The reason that this works is because as the jacket is worn the feathers compress and flatten making them easier to fit through the weave. But if you fluff your feathers they will fatten up and have a more difficult time fitting through the fabric.
If all else fails, wear a thin nylon jacket underneath your down-filled jacket to prevent the feathers from clinging to your clothing. Scotchgard products have proven unsuccessful when it comes to keeping feathers inside jackets.
QUESTION: Hopefully you have a solution for my problem. Recently, I was cooking a potato in the microwave. In error, the wrong time was selected (way too long for one potato) and the potato, including the paper towel that it was sitting on, ignited. Fortunately, I had just returned into the kitchen when I noticed the flames inside the microwave.
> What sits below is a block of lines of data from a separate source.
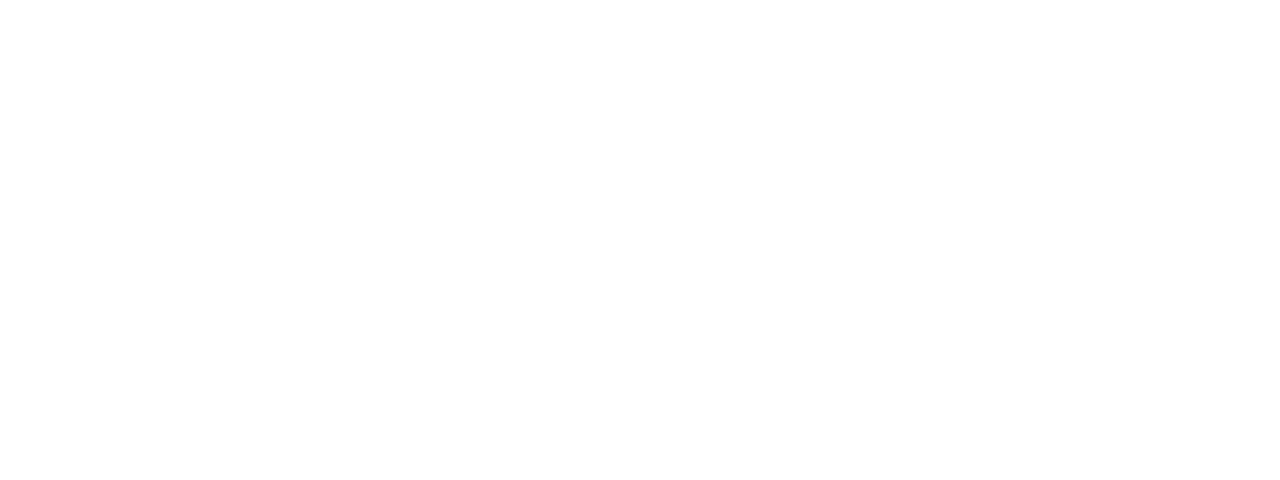
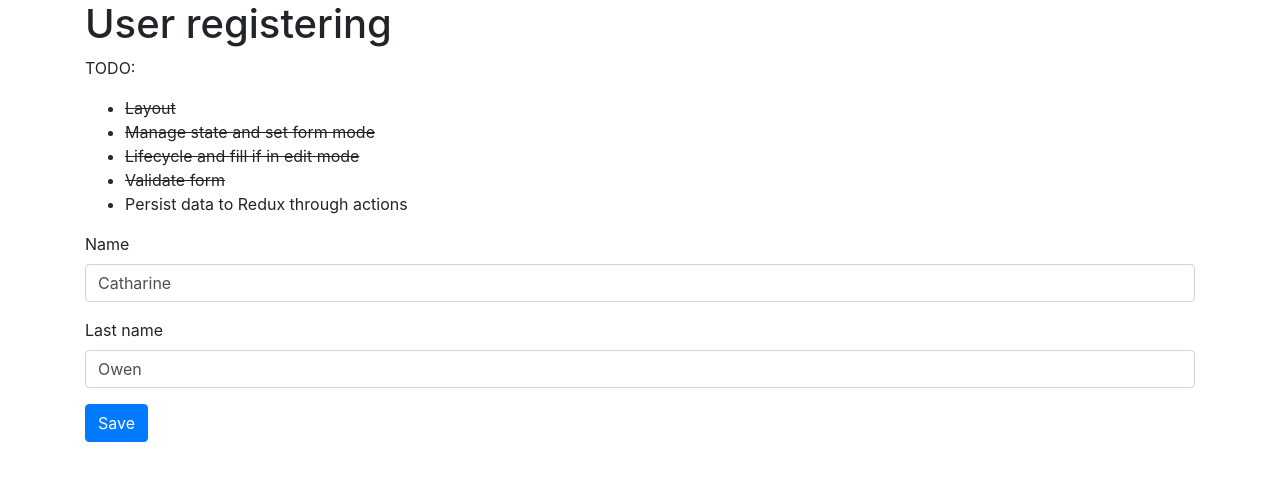
Before and after one commit to rpichioli/react-concepts-and-features, a React (Create React App) app in the folder src/: page /users/edit/1 in a window 1280 px wide. Shown: the top 480 px of the page. Built offline with nearby package versions, Linux system fonts and the light colour scheme.

Commit message:
New or edit mode, fill fields, handling events, lifecycle and validating

```diff
--- a/src/src/components/Users/Form.js
+++ b/src/src/components/Users/Form.js
@@ -1,7 +1,8 @@
 import React from 'react';
 import { connect } from 'react-redux';
-import { saveUser } from '../../actions/users';
-import PropTypes from 'prop-types';
+import { fetchUsers, saveUser } from '../../actions/users';
+import classnames from 'classnames';
+//import PropTypes from 'prop-types';
 
 class Form extends React.Component {
 
@@ -18,13 +19,30 @@
 	 * Call action to fetch data and fill state when component did mount
 	 */
 	componentDidMount = () => {
+		// Fill provisionally with all user information
+		this.props.fetchUsers();
+
 		// Set data into state if we have ID and found user by it in properties
-		if (this.props.match.params.id && this.props.user) {
+		// if (this.props.match.params.id && this.props.user) {
+		// 	this.setState({
+		// 		id: this.props.user.id,
+		// 		name: this.props.user.name,
+		// 		lastName: this.props.user.nastName,
+		// 	});
+		// }
+	}
+
+	/**
+	 * Update state when properties have suffered changes (if we have a valid user)
+	 * @param  {object} nextProps Updated properties received as parameter
+	 */
+	componentWillReceiveProps = (nextProps) => {
+		if (Object.keys(nextProps.user).length > 0) {
 			this.setState({
-				id: this.props.user.id,
-				name: this.props.user.name,
-				lastName: this.props.user.nastName,
-			})
+				id: nextProps.user.id,
+				name: nextProps.user.name,
+				lastName: nextProps.user.lastName,
+			});
 		}
 	}
 
@@ -32,11 +50,11 @@
 	 * Form validation
 	 * @return {object} Object with errors existing and flag determining if is validation is OK or not
 	 */
-	validate = () => {
+	validate = () => { console.log('validating');
 		let errors = {};
 		if (this.state.name === '') errors.name = 'The name field must be filled.';
-		if (this.state.lastName === '') errors.name = 'The last name field must be filled.';
-		return { errors, isValid: Object.keys(errors).length === 0 }
+		if (this.state.lastName === '') errors.lastName = 'The last name field must be filled.';
+		return { errors, isValid: Object.keys(errors).length === 0 };
 	}
 
 	/**
@@ -47,11 +65,45 @@
 		this.setState({ [e.target.name]: e.target.value })
 	}
 
+	/**
+	 * Handle form submit validating data informed and proceeding with database data save or edit
+	 * @param  {object} e The event properly
+	 */
+	handleSubmit = (e) => {
+		e.preventDefault();
+		let {errors, isValid} = this.validate();
+		if (!isValid) this.setState({errors});
+	}
+
 	render() {
+		let errors = this.state.errors;
 		return (
 			<div>
 				<h1>User registering</h1>
-				<p>TODO: Form</p>
+				<p>TODO:</p>
+				<ul>
+					<li style={{textDecoration: 'line-through'}}>Layout</li>
+					<li style={{textDecoration: 'line-through'}}>Manage state and set form mode</li>
+					<li style={{textDecoration: 'line-through'}}>Lifecycle and fill if in edit mode</li>
+					<li style={{textDecoration: 'line-through'}}>Validate form</li>
+					<li style={{textDecoration: 'none'}}>Persist data to Redux through actions</li>
+				</ul>
+
+				<form method="POST" onSubmit={this.handleSubmit}>
+					<div className="form-group">
+						<label htmlFor="name">Name</label>
+						<input type="text" id="name" name="name" value={this.state.name} onChange={this.handleChange} className={classnames('form-control', {'is-invalid': errors.name})} />
+						{errors.name && <small class="invalid-feedback">{errors.name}</small>}
+					</div>
+					<div className="form-group">
+						<label htmlFor="lastName">Last name</label>
+						<input type="text" id="lastName" name="lastName" value={this.state.lastName} onChange={this.handleChange}  className={classnames('form-control', {'is-invalid': errors.lastName})} />
+						{errors.lastName && <small class="invalid-feedback">{errors.lastName}</small>}
+					</div>
+					<div className="form-group">
+						<button type="submit" className="btn btn-primary">Save</button>
+					</div>
+				</form>
 			</div>
 		)
 	}
@@ -70,10 +122,10 @@
  * Map state into component properties properly
  * @return {object} Generated properties based on state filled by actions
  */
-const mapStateToProps = (state) => {
+const mapStateToProps = (state, props) => {
 	return {
-		user: state.users.filter(user => user.id === Number(this.props.match.params.id))[0] || {}
+		user: state.users.filter(user => user.id === Number(props.match.params.id))[0] || {}
 	}
 }
 
-export default connect(mapStateToProps, {saveUser})(Form);
+export default connect(mapStateToProps, {fetchUsers, saveUser})(Form);
--- a/src/src/index.js
+++ b/src/src/index.js
@@ -32,7 +32,7 @@
 					<Route exact path="/" component={Home} />
 					<Route exact path="/users" component={List} />
 					<Route exact path="/users/add" component={Form} />
-					<Route exact path="/users/edit:id" component={Form} />
+					<Route exact path="/users/edit/:id" component={Form} />
 				</Switch>
 			</App>
 		</Router>
```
The inside of the microwave is discoloured from the smoke. Most of the blackness came off when I scrubbed the walls. The top inside wall, however, still has a mottled appearance. Is there anything that I can use to "bleach" or whiten this area? The microwave still functions normally. It's a fairly recent purchase that was quite costly (one of the over-the-range types). Thank you. David, Winnipeg
ANSWER: Although people often share their success stories about removing microwave discolouration by wiping the interior with acetone and then washing with dish soap and water, this is not recommended because acetone is a dangerous flammable solvent.
Instead, clean the microwave by scrubbing it with vinegar, lemon juice and baking soda. Scrub to remove the stain and when the unit is clean, leave the remainder of the cleaning solution in a bowl inside the microwave (when not in use) to absorb remaining odours.
QUESTION: I burnt beef stew in my enamelled cast iron pot and after cleaning the burnt food off, the pot is now discoloured with a brown color on the inside of the pot. The normal colour of the inside of the pot is cream. What can I do to get the brown colour off? Thanks. Katheryn, Winnipeg
ANSWER: Adding the element of heat is a powerful tool that lifts stains, odours and kitchen messes. In other words, pour enough vinegar into the pot to cover the bottom, add one tablespoon baking soda. Bring to a boil for five minutes. Turn element off, cover and leave overnight. Wash in the morning. Or sprinkle the bottom of the pot with a layer of dishwasher detergent powder. Fill the pot one-quarter full with water. Boil for five minutes and remove from element. Leave overnight and wash as normal.
Some people have also reported great results with leaving cola in the pot overnight. In the morning, scrub with an abrasive pad.
QUESTION: I would like you to give me a substitute for carton whip cream. B.. Minnedosa
ANSWER: The substitute depends on what you are using the whip cream for i.e. roux vs. whipping. Experiment with the following suggestions: Chill your beaters and bowl. Whip chilled evaporated milk and serve right away, two tablespoons lemon juice can be added to 12 ounces evaporated milk before beating to give it extra flavour.
Another option is pressurized whipped cream which is handy to have on hand but more expensive and less yummy. Other substitutes are frozen yoghurt, well drained vanilla yoghurt or if you are looking for a hot chocolate topping you can use marshmallows. And finally non- dairy whipped cream can act as a substitute for real whip cream.